| Task goal |
Answer with a single number stating how many lines of the entries below include the string "fffbeb".
╭─ Information
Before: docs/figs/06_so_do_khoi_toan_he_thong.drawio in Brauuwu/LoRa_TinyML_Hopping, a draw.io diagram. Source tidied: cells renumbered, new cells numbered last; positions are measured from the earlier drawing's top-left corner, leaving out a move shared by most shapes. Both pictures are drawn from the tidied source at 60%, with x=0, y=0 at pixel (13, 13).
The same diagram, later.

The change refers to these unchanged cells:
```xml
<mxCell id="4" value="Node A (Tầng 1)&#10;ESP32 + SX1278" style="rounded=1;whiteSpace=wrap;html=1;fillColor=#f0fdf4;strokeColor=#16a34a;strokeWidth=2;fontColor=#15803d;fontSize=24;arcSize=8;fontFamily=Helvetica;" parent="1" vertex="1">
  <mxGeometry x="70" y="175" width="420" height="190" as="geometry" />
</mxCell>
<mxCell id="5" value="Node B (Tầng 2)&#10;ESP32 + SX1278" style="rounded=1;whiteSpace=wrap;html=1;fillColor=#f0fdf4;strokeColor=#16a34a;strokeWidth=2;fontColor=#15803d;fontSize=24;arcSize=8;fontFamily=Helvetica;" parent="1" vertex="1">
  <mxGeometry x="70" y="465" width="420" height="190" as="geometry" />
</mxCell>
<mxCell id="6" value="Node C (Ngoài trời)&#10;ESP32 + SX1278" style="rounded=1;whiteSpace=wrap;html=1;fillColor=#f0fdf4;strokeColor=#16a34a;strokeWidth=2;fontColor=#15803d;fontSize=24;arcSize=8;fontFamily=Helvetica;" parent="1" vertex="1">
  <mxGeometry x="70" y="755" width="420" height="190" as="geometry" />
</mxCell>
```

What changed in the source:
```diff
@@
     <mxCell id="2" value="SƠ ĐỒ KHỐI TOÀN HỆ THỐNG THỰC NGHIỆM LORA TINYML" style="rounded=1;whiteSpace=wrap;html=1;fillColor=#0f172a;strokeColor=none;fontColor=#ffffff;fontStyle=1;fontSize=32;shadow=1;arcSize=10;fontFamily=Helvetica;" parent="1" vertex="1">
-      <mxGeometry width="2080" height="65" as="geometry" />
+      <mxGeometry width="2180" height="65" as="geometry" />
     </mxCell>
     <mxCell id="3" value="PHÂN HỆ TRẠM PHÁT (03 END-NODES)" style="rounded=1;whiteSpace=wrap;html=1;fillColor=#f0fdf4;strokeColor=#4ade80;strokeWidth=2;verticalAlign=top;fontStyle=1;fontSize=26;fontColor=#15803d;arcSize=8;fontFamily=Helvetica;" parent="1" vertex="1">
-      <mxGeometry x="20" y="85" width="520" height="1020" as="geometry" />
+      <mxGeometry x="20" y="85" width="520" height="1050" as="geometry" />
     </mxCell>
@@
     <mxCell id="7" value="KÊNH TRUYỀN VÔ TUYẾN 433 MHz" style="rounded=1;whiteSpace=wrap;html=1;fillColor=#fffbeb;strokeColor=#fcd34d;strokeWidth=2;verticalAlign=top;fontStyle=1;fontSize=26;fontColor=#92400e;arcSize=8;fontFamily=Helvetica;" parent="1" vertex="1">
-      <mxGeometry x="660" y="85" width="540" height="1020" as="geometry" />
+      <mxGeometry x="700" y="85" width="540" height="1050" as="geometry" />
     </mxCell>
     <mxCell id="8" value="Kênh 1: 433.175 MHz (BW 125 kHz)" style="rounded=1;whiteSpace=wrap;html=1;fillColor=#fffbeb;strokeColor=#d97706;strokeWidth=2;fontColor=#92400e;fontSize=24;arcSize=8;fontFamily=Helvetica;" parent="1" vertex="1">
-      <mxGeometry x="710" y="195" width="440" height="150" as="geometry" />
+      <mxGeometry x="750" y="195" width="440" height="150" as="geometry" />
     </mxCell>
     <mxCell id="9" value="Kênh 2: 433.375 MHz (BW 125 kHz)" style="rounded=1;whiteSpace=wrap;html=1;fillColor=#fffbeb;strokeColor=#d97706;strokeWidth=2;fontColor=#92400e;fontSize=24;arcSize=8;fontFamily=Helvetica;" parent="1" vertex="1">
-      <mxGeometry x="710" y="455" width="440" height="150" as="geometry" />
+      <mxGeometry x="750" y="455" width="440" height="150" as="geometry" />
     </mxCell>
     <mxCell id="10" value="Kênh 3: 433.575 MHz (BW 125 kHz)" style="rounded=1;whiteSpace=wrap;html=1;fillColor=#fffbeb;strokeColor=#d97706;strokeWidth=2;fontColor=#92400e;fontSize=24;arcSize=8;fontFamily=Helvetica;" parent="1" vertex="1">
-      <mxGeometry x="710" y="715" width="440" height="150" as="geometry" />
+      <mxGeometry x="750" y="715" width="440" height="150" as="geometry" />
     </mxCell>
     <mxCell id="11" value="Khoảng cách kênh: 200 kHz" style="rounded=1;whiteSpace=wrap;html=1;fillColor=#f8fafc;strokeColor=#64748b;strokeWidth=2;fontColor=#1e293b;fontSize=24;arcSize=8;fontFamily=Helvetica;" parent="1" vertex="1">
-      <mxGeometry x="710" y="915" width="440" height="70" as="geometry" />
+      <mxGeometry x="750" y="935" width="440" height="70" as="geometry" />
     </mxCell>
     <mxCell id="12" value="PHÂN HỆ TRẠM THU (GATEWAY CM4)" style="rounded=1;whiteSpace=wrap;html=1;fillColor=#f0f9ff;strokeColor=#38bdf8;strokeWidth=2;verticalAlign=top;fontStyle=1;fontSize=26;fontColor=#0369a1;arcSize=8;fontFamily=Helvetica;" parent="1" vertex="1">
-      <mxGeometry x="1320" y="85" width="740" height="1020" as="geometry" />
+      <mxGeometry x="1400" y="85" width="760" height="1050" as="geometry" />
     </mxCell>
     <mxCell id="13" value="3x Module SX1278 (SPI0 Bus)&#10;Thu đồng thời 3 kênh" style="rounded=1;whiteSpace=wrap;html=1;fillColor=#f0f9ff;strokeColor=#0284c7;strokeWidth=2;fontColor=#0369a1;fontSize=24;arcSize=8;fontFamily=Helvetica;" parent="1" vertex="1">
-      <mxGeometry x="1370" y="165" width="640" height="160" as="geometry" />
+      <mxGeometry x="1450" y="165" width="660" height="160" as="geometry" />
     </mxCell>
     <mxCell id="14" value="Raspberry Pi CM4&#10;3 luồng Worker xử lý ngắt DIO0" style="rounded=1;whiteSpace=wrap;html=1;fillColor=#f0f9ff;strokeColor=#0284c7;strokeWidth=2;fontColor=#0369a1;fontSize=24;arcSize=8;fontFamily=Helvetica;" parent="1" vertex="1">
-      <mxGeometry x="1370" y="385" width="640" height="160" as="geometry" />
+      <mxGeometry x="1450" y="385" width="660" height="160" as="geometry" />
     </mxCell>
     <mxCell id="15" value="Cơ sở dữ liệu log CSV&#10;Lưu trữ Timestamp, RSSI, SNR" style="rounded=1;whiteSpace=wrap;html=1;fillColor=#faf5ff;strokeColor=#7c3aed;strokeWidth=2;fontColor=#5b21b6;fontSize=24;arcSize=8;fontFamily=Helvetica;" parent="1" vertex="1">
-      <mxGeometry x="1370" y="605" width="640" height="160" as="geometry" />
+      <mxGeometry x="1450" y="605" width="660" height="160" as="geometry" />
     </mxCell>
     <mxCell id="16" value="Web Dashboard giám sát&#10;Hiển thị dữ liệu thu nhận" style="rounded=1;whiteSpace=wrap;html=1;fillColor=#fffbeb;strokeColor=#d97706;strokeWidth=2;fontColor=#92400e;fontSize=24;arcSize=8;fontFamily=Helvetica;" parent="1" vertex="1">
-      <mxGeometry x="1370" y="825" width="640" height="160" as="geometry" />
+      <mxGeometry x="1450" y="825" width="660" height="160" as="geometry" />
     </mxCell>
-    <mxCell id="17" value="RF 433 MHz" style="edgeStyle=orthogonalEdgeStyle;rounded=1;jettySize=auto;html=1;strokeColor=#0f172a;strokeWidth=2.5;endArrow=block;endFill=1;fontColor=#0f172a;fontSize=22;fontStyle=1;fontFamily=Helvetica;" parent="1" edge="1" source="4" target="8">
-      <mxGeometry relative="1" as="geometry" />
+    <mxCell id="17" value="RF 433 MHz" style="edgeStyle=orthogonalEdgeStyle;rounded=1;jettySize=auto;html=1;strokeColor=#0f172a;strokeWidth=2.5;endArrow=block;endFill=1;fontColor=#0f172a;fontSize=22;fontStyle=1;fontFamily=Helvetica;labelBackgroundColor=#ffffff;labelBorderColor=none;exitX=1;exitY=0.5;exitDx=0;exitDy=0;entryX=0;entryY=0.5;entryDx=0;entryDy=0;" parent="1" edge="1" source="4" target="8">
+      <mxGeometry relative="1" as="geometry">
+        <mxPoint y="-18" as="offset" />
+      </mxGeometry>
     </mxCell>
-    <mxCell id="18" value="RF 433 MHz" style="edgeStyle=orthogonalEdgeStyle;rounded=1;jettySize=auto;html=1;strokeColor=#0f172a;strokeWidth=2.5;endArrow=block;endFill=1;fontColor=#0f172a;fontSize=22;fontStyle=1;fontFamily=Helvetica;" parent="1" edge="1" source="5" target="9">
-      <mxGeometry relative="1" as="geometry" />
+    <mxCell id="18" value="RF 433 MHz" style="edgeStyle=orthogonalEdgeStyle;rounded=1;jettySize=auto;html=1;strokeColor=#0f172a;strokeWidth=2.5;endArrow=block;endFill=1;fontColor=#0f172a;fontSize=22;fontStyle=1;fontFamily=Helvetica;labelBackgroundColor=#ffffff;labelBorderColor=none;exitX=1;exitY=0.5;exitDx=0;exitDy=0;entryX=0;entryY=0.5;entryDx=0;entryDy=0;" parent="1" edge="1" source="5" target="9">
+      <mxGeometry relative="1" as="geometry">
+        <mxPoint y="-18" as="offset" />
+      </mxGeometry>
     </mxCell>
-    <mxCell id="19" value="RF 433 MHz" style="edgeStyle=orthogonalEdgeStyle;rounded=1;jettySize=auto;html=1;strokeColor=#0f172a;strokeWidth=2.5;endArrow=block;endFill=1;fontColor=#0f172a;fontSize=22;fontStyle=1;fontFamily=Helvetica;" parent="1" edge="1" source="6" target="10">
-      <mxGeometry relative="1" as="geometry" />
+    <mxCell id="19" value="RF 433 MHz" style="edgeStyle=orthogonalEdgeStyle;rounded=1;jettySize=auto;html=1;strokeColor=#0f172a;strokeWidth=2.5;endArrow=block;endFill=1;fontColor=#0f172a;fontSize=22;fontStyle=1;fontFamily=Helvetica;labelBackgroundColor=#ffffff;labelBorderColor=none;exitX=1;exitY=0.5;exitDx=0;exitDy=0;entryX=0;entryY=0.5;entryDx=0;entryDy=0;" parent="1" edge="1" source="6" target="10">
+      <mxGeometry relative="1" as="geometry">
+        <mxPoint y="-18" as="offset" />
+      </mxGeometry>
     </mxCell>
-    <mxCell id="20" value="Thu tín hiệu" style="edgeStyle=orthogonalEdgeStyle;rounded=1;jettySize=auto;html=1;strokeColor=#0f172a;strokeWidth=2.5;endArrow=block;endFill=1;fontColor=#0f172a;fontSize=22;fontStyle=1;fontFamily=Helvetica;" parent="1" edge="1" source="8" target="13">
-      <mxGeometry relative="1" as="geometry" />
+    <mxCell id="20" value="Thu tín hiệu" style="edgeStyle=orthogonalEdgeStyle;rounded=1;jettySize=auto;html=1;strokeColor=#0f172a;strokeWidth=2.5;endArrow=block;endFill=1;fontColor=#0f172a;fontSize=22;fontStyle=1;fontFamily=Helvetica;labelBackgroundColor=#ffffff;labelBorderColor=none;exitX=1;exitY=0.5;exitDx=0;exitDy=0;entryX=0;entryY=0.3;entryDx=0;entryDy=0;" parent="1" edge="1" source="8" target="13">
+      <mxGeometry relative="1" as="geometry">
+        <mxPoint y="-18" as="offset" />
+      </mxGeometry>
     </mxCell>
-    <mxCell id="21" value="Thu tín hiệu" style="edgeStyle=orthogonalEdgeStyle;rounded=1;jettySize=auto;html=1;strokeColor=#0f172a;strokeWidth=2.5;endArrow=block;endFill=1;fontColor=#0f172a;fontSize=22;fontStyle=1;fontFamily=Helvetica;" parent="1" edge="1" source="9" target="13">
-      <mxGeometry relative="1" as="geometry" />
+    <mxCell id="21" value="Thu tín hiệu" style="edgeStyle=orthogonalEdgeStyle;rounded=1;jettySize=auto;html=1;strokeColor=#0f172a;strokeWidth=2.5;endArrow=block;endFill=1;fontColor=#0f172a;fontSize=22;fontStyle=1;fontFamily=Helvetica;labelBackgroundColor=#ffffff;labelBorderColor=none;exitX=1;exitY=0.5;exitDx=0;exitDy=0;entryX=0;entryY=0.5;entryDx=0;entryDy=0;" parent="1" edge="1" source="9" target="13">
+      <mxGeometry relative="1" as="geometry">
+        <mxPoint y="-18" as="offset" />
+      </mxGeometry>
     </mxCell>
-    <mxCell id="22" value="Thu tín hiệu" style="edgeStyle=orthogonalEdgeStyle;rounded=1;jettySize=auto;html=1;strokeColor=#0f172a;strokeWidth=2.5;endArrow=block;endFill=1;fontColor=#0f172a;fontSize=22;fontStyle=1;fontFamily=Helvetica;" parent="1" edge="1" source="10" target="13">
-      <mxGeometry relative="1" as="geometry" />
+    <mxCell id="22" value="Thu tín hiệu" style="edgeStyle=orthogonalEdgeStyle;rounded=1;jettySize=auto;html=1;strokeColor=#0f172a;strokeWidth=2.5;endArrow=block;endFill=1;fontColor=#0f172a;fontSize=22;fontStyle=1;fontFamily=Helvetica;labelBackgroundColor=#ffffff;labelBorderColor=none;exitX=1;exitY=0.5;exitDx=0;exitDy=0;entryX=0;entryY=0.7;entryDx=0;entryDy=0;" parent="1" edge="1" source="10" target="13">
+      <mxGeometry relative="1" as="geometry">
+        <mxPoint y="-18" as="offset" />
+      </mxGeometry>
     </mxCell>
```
╰─
| Response box |
5